Unmediated reports that an Israeli company, Natural Widget, is now selling an application which will automatically record your mobile phone conversations. Although it's apparently dependent upon the limited storage built into your phone (assuming you have the Nokia Series 60 phone it works with), the application is being sold for precisely the reasons which I've argued will lead us to a world where everything is seen, everything is recorded, and not by the government, but by us all.
NaturalRecorder brings effortless call recording to everyone, allowing to bring back any important information that happened during phone calls. [...] Never forget important information relayed by phone again. [...] Think of NaturalRecorder as an extension of your own (brain) memory: instead of remembering (hardly) the last 3 minutes of conversation, you'll always have a ready-to-use recording of as many minutes as you want (depending of your mobile phone memory - about 60 kilobytes per minute).
The obvious next step with this will be the ability to offload the recordings, initially to removable memory cards, then (as high-bandwidth mobile networks roll out) to remote storage on one's personal computer.
The need to hang onto copies of what sees or hears is one manifestation of an information saturated, "attention deficit" culture. We are hammered by so many sources of stimulation, many specifically designed to attract our attention, that relying solely on fallible human memory can be risky. This situation is, sadly, more likely to get worse than to get better -- efforts to reduce the amount of attention-grabbing stimulation in general often has the perverse result of heightening the effect of individual sources of stimulation. We're more apt to see further development of coping tools, such as devices to automatically record what we say, hear and see for later review.
The Participatory Panopticon won't arise out of a single, clear choice -- it will come from myriad smaller, rational decision and technologies, all intended to solve very real problems. It's important to recognize when we've moved further along this road of good intentions -- and to think hard about the ways in which we can make certain our eventual destination gives us more than it takes away.
Is there a metadata specification for this type of recorded audio data? It strikes me that digital pictures have become an onerous thing to manage for many people because most pictures are never tagged up appropriately before being dumped onto a hard drive - either by the machines that take the pictures (time,date,gps coords, for instance) or the people that are doing the dumping.
So - how about a nice metadata spec, along the lines of originating name and number, time, date, call length, location where the call was received, etc, and then some user specified ID3 style information that could be quickly added on a usability limited cell phone - i.e.: "genre" - business, friends, parents, hot dates, etc.
The value to these recordings will come from this meta layer and the ability to find what you're looking for among the detritus of your digital lifestyle.
There isn't yet an ISO spec for it, but the metadata issue is being worked on.
Next step: the courts issue a subpoena for your phone and any recorded conversations stored in it. Saves them the trouble of wirelesstapping you if you do it for them.

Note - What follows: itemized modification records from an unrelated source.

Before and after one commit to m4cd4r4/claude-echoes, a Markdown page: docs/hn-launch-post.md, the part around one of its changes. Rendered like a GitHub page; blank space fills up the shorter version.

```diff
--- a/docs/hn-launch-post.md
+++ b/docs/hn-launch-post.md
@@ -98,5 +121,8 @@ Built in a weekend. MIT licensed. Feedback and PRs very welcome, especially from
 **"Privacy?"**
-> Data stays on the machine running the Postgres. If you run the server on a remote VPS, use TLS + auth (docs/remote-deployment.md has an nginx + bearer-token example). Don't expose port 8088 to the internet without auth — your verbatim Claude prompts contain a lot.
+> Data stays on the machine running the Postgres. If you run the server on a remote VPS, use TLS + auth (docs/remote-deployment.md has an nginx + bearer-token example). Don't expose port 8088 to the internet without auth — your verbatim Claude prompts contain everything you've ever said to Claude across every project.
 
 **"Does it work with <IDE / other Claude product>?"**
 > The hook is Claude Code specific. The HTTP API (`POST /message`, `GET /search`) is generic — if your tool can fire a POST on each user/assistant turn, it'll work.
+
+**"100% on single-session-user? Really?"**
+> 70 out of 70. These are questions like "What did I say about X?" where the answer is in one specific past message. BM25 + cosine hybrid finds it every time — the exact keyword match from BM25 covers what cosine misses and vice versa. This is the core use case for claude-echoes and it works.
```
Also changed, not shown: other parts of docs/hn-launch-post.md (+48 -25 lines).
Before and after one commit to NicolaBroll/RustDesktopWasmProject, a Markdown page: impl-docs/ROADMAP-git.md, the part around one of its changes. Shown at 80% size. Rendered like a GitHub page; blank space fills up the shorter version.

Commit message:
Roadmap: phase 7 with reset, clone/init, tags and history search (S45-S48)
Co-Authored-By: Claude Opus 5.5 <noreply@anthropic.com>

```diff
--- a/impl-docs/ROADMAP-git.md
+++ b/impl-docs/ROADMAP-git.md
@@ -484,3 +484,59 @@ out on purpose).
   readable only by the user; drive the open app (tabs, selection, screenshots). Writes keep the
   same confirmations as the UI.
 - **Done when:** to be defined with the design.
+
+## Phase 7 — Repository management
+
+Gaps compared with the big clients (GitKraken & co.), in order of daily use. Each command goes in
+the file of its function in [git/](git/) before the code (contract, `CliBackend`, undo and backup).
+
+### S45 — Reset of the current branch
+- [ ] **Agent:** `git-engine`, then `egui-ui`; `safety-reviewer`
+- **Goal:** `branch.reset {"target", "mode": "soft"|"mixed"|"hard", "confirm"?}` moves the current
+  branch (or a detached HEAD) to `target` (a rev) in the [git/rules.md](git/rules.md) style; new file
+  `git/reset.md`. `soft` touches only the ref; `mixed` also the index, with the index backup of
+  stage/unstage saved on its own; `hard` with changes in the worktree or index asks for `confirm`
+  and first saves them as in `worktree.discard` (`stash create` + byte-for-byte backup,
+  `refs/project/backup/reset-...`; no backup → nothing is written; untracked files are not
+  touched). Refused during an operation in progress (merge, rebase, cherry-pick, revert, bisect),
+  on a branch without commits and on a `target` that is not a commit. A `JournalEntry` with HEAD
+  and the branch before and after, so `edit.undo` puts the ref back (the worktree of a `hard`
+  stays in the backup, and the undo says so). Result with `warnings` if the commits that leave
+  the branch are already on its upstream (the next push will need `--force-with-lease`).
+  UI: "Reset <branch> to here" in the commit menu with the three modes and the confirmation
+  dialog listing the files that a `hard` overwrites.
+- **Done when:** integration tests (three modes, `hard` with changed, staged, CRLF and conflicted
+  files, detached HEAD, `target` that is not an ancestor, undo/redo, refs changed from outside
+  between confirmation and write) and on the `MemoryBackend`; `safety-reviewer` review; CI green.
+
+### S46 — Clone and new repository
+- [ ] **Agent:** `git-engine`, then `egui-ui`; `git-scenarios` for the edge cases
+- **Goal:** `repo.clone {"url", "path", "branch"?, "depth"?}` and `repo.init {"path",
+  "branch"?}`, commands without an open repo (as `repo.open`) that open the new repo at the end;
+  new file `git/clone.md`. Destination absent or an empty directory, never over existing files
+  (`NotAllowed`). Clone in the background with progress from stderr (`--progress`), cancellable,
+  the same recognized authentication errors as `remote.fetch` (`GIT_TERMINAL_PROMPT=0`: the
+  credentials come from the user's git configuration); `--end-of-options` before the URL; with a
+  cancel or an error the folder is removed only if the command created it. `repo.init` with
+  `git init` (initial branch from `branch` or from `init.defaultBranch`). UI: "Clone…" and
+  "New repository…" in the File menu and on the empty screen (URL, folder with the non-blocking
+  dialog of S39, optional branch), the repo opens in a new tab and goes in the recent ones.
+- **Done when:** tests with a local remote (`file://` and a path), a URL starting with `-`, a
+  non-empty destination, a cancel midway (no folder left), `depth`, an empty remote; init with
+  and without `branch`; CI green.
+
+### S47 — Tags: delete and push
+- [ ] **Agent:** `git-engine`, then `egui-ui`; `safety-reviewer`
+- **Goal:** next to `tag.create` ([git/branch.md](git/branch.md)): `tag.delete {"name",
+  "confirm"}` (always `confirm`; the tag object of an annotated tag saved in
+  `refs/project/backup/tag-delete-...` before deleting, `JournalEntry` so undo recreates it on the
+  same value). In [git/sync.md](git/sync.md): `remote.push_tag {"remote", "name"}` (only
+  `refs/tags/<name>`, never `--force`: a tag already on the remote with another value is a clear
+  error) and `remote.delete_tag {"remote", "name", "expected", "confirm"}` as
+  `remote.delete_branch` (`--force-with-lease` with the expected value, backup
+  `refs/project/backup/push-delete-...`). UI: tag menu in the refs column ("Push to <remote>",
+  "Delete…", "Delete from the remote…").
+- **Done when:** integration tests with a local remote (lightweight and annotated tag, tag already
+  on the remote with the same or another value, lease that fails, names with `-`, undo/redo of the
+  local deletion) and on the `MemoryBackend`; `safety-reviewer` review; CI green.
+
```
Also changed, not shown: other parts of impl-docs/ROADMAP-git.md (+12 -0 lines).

Step after that: Nokia offers a new "feature", _AlwaysOn_ recording. "Now you don't have to remember to record a call; the phone does it for you automatically!" Included is a Patriot-III mandated backdoor that allows law enforcement to access your recordings without alerting you.